Nestlé institute for packaging research opens


Monday, 23 September, 2019


Nestlé institute for packaging research opens

Nestlé has officially opened its Institute of Packaging Sciences to help bring functional, safe and environmentally friendly packaging solutions to the market and address the plastic packaging waste issue.

Designed to help Nestlé achieve its commitment to make 100% of its packaging recyclable or re-usable by 2025, the institute will focus on areas pertaining to science and technology, such as refillable or reusable packaging, simplified packaging materials, recycled packaging materials, high-performance barrier papers and bio-based, compostable and biodegradable materials.

In close collaboration with the company’s global R&D network, academic partners, suppliers and start-ups, the institute will evaluate the safety and functionality of various sustainable packaging materials. Research focus areas will include recyclable, biodegradable or compostable polymers, functional paper, as well as new packaging concepts and technologies to increase the recyclability of plastic packaging. The new solutions will be tested in various product categories, before they are rolled out across Nestlé’s global portfolio.

“Our vision is a world in which none of our packaging ends up in landfill or as litter. To achieve this we introduce re-usable packaging solutions and pioneer environmentally friendly packaging materials. Furthermore, we support the development of local recycling infrastructure and deposit schemes to help shape a waste-free world. The Nestlé Institute of Packaging Sciences enables us to create a strong pipeline of sustainable packaging solutions for Nestlé products across businesses and markets,” said Mark Schneider, Nestlé CEO.

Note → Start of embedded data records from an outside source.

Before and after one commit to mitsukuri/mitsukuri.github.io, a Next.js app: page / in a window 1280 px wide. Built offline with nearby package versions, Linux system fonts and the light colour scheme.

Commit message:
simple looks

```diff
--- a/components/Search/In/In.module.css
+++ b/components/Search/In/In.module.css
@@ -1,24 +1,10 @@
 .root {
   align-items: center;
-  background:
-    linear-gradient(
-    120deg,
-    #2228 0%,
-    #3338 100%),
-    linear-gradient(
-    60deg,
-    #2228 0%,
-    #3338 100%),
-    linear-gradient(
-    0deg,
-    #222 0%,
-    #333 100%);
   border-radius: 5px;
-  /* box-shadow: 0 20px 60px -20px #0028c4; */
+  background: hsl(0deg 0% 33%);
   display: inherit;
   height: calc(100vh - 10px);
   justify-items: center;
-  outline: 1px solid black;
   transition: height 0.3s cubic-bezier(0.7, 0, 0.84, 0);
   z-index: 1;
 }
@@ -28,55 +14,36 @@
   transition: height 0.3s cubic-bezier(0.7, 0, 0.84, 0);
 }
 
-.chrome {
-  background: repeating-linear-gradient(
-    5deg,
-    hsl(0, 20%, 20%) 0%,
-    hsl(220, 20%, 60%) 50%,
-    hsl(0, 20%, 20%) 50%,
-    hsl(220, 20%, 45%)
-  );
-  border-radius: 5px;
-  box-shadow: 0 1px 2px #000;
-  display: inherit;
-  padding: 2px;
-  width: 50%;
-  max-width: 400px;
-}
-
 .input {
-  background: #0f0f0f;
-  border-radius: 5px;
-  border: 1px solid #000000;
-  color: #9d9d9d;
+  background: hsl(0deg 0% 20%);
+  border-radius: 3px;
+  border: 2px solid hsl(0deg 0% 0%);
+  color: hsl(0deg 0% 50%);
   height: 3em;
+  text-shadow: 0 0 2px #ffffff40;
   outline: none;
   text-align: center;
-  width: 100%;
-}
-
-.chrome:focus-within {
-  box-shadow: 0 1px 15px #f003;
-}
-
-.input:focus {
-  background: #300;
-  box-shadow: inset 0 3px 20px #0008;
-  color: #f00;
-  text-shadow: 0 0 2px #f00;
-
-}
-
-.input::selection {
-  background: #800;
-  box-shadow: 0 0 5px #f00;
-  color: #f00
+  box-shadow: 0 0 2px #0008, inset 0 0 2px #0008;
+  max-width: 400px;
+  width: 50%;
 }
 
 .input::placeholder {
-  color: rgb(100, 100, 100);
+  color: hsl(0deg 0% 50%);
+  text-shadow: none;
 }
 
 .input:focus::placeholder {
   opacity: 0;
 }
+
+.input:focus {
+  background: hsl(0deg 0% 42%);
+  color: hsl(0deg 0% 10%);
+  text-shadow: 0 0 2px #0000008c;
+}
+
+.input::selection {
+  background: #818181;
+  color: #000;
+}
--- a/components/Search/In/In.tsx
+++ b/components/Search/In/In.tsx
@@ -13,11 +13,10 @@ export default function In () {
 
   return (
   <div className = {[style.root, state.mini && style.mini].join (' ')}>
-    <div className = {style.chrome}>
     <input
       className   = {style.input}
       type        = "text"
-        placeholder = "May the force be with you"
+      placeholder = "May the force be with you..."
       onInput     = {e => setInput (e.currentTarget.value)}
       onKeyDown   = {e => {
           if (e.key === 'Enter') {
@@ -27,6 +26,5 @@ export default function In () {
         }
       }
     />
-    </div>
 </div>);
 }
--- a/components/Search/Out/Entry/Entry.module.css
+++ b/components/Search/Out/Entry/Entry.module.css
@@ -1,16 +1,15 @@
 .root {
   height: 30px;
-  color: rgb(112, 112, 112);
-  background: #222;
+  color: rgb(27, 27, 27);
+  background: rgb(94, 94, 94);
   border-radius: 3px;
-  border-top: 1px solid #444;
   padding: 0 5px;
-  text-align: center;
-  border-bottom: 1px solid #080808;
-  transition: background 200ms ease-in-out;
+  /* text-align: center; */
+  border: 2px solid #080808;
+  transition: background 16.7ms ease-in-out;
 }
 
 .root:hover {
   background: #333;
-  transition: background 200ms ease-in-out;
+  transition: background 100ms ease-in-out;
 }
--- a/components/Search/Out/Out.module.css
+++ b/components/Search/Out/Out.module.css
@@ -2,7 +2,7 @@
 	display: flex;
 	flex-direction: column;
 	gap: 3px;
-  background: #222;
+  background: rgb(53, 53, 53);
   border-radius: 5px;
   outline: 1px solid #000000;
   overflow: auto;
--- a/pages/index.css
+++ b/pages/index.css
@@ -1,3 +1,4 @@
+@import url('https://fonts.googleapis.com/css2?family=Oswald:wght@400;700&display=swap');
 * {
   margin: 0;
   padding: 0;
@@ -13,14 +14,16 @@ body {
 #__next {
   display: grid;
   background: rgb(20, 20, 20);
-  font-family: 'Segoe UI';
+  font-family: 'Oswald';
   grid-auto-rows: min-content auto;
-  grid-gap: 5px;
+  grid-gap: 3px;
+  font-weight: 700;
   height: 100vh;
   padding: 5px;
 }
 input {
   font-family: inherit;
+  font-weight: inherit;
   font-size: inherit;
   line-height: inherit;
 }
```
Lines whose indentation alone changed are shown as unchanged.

Located in Lausanne, Switzerland, the institute will employ around 50 people and include a state-of-the-art laboratory complex as well as facilities for rapid prototyping.

Image credit: ©stock.adobe.com/au/mipan

Related News

Magic milk: Monash University infant formula research

A study has shown that infant formulas can be designed to enhance antimalarial drug delivery.

Sweet spot: from coffee, peanut waste to milk chocolate

Researchers have found a new way to put food waste in manufacturing to good use.

Study reveals best label for seafood grown from cells

A study by Rutgers University has determined the best term to use for seafood made from the cells...


  • All content Copyright © 2020 Westwick-Farrow Pty Ltd